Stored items
****

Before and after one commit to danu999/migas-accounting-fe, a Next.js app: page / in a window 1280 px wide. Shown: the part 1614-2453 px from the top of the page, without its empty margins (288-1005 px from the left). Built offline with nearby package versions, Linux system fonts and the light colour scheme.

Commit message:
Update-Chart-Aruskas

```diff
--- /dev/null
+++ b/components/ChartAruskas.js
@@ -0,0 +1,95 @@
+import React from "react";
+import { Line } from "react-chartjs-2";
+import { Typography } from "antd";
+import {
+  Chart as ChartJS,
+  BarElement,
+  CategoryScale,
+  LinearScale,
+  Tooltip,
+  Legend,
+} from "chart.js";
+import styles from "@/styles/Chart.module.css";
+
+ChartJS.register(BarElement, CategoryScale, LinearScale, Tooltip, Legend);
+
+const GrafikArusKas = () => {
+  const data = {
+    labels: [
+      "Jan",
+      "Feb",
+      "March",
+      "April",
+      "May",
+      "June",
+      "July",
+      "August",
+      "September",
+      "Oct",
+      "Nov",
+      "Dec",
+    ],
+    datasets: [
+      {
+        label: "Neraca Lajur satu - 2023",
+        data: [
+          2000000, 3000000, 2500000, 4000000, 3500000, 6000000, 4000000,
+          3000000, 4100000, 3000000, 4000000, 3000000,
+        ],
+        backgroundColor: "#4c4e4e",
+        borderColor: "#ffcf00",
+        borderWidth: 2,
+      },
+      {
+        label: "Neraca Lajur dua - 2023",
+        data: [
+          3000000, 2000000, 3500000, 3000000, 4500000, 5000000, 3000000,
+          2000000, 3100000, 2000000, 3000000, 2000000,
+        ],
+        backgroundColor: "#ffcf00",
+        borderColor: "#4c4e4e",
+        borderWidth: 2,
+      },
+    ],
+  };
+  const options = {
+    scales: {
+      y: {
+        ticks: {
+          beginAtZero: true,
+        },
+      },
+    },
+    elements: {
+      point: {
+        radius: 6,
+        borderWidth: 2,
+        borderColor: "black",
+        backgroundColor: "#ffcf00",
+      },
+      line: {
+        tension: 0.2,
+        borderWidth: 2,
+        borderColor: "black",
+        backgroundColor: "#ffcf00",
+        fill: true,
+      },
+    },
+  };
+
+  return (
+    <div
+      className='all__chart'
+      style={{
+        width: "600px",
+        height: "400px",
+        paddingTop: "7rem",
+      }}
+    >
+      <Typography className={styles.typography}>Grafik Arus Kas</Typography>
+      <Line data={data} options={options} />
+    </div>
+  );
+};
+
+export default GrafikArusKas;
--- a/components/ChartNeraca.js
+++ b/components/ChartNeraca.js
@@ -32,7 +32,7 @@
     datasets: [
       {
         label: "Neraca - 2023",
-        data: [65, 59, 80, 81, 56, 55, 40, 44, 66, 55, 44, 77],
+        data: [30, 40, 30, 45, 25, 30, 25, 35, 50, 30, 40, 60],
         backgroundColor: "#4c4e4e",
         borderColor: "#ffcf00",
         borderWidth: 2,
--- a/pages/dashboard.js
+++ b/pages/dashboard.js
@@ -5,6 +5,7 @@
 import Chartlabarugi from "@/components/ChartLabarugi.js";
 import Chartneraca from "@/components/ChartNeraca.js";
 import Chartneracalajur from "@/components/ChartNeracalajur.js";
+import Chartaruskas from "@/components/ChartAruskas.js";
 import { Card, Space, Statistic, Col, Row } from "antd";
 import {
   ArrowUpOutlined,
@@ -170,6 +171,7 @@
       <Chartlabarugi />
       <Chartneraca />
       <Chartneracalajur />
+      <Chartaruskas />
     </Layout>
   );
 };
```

****

**TASK BRIEF:** Repeat all of the entries above exactly.

**YOUR RESPONSE:**
Before and after one commit to danu999/migas-accounting-fe, a Next.js app: page / in a window 1280 px wide. Shown: the part 1614-2453 px from the top of the page, without its empty margins (288-1005 px from the left). Built offline with nearby package versions, Linux system fonts and the light colour scheme.

Commit message:
Update-Chart-Aruskas

```diff
--- /dev/null
+++ b/components/ChartAruskas.js
@@ -0,0 +1,95 @@
+import React from "react";
+import { Line } from "react-chartjs-2";
+import { Typography } from "antd";
+import {
+  Chart as ChartJS,
+  BarElement,
+  CategoryScale,
+  LinearScale,
+  Tooltip,
+  Legend,
+} from "chart.js";
+import styles from "@/styles/Chart.module.css";
+
+ChartJS.register(BarElement, CategoryScale, LinearScale, Tooltip, Legend);
+
+const GrafikArusKas = () => {
+  const data = {
+    labels: [
+      "Jan",
+      "Feb",
+      "March",
+      "April",
+      "May",
+      "June",
+      "July",
+      "August",
+      "September",
+      "Oct",
+      "Nov",
+      "Dec",
+    ],
+    datasets: [
+      {
+        label: "Neraca Lajur satu - 2023",
+        data: [
+          2000000, 3000000, 2500000, 4000000, 3500000, 6000000, 4000000,
+          3000000, 4100000, 3000000, 4000000, 3000000,
+        ],
+        backgroundColor: "#4c4e4e",
+        borderColor: "#ffcf00",
+        borderWidth: 2,
+      },
+      {
+        label: "Neraca Lajur dua - 2023",
+        data: [
+          3000000, 2000000, 3500000, 3000000, 4500000, 5000000, 3000000,
+          2000000, 3100000, 2000000, 3000000, 2000000,
+        ],
+        backgroundColor: "#ffcf00",
+        borderColor: "#4c4e4e",
+        borderWidth: 2,
+      },
+    ],
+  };
+  const options = {
+    scales: {
+      y: {
+        ticks: {
+          beginAtZero: true,
+        },
+      },
+    },
+    elements: {
+      point: {
+        radius: 6,
+        borderWidth: 2,
+        borderColor: "black",
+        backgroundColor: "#ffcf00",
+      },
+      line: {
+        tension: 0.2,
+        borderWidth: 2,
+        borderColor: "black",
+        backgroundColor: "#ffcf00",
+        fill: true,
+      },
+    },
+  };
+
+  return (
+    <div
+      className='all__chart'
+      style={{
+        width: "600px",
+        height: "400px",
+        paddingTop: "7rem",
+      }}
+    >
+      <Typography className={styles.typography}>Grafik Arus Kas</Typography>
+      <Line data={data} options={options} />
+    </div>
+  );
+};
+
+export default GrafikArusKas;
--- a/components/ChartNeraca.js
+++ b/components/ChartNeraca.js
@@ -32,7 +32,7 @@
     datasets: [
       {
         label: "Neraca - 2023",
-        data: [65, 59, 80, 81, 56, 55, 40, 44, 66, 55, 44, 77],
+        data: [30, 40, 30, 45, 25, 30, 25, 35, 50, 30, 40, 60],
         backgroundColor: "#4c4e4e",
         borderColor: "#ffcf00",
         borderWidth: 2,
--- a/pages/dashboard.js
+++ b/pages/dashboard.js
@@ -5,6 +5,7 @@
 import Chartlabarugi from "@/components/ChartLabarugi.js";
 import Chartneraca from "@/components/ChartNeraca.js";
 import Chartneracalajur from "@/components/ChartNeracalajur.js";
+import Chartaruskas from "@/components/ChartAruskas.js";
 import { Card, Space, Statistic, Col, Row } from "antd";
 import {
   ArrowUpOutlined,
@@ -170,6 +171,7 @@
       <Chartlabarugi />
       <Chartneraca />
       <Chartneracalajur />
+      <Chartaruskas />
     </Layout>
   );
 };
```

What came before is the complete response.